*** Begin section ***
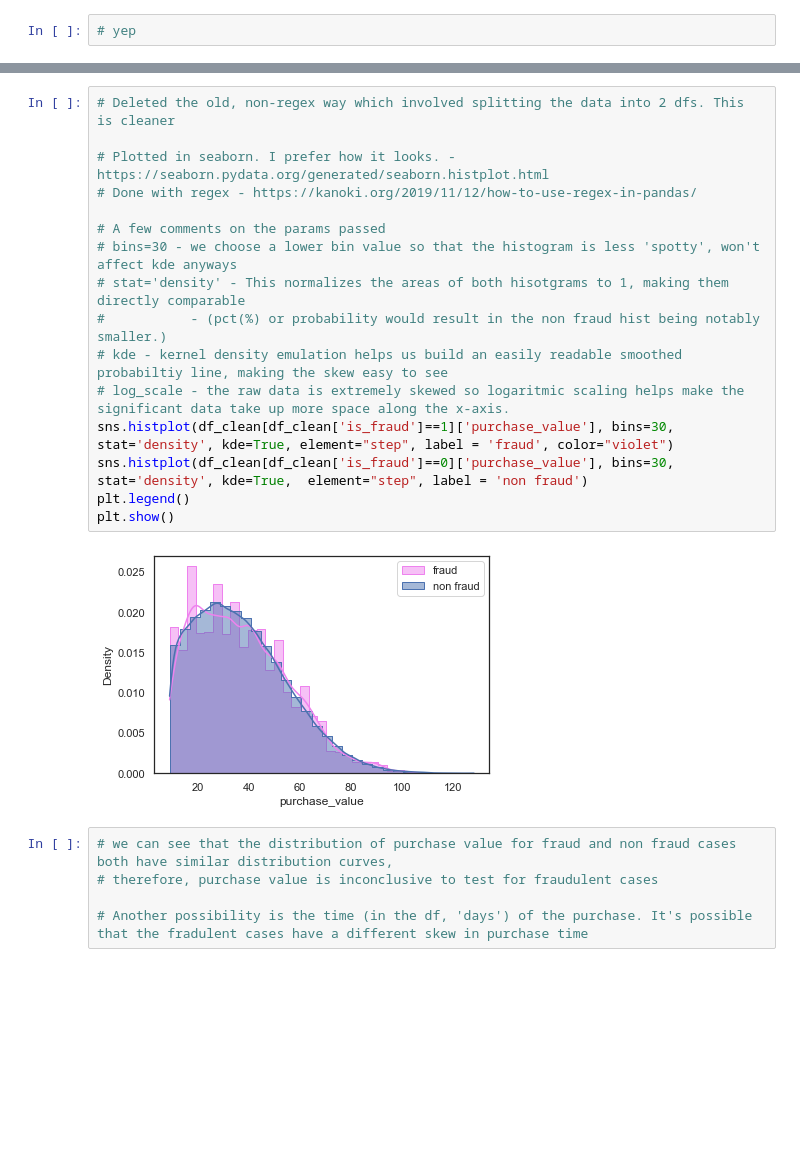
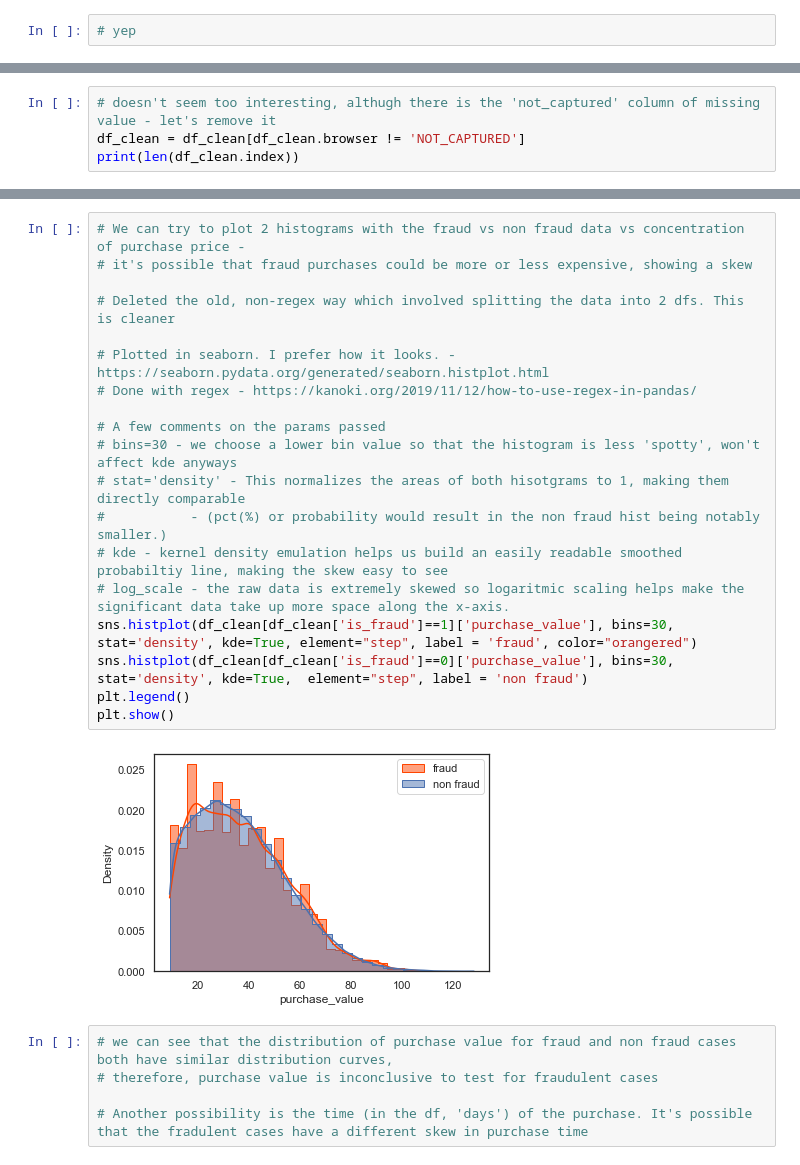
Before and after one commit to TeoTzeShuen/school, a Jupyter notebook: Individual Project/project.ipynb, the cells around one changed output, grey strips where cells are left out. Cells and saved outputs as stored; diff of their text form; blank space fills up the shorter version.

```diff
--- a/Individual Project/project.ipynb
+++ b/Individual Project/project.ipynb
@@ -143,0 +142,4 @@ sns.countplot(data=df, x='browser', ax=ax[0])
+# %%
+# doesn't seem too interesting, althugh there is the 'not_captured' column of missing value - let's remove it
+df_clean = df_clean[df_clean.browser != 'NOT_CAPTURED']
+print(len(df_clean.index))
@@ -144,21 +148,24 @@ sns.countplot(data=df, x='browser', ax=ax[0])
 # %%
+# We can try to plot 2 histograms with the fraud vs non fraud data vs concentration of purchase price -
+# it's possible that fraud purchases could be more or less expensive, showing a skew
+
 # Deleted the old, non-regex way which involved splitting the data into 2 dfs. This is cleaner
 
 # Plotted in seaborn. I prefer how it looks. - https://seaborn.pydata.org/generated/seaborn.histplot.html
 # Done with regex - https://kanoki.org/2019/11/12/how-to-use-regex-in-pandas/
 
 # A few comments on the params passed
 # bins=30 - we choose a lower bin value so that the histogram is less 'spotty', won't affect kde anyways
 # stat='density' - This normalizes the areas of both hisotgrams to 1, making them directly comparable
 #           - (pct(%) or probability would result in the non fraud hist being notably smaller.)
 # kde - kernel density emulation helps us build an easily readable smoothed probabiltiy line, making the skew easy to see
 # log_scale - the raw data is extremely skewed so logaritmic scaling helps make the significant data take up more space along the x-axis.
-sns.histplot(df_clean[df_clean['is_fraud']==1]['purchase_value'], bins=30, stat='density', kde=True, element="step", label = 'fraud', color="violet")
+sns.histplot(df_clean[df_clean['is_fraud']==1]['purchase_value'], bins=30, stat='density', kde=True, element="step", label = 'fraud', color="orangered")
 sns.histplot(df_clean[df_clean['is_fraud']==0]['purchase_value'], bins=30, stat='density', kde=True,  element="step", label = 'non fraud')
 plt.legend()
 plt.show()
 # %% [output]
-[figure, old version]
+[figure, new version]
 # %%
 # we can see that the distribution of purchase value for fraud and non fraud cases both have similar distribution curves,
 # therefore, purchase value is inconclusive to test for fraudulent cases
```
Also changed, not shown: parts of 4 cells of this notebook.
*** End section ***
• _TASK TO COMPLETE_: Each line in the records that carries "density" must be copied out.

• _OUTPUT_:
 # stat='density' - This normalizes the areas of both hisotgrams to 1, making them directly comparable
 # kde - kernel density emulation helps us build an easily readable smoothed probabiltiy line, making the skew easy to see
-sns.histplot(df_clean[df_clean['is_fraud']==1]['purchase_value'], bins=30, stat='density', kde=True, element="step", label = 'fraud', color="violet")
+sns.histplot(df_clean[df_clean['is_fraud']==1]['purchase_value'], bins=30, stat='density', kde=True, element="step", label = 'fraud', color="orangered")
 sns.histplot(df_clean[df_clean['is_fraud']==0]['purchase_value'], bins=30, stat='density', kde=True,  element="step", label = 'non fraud')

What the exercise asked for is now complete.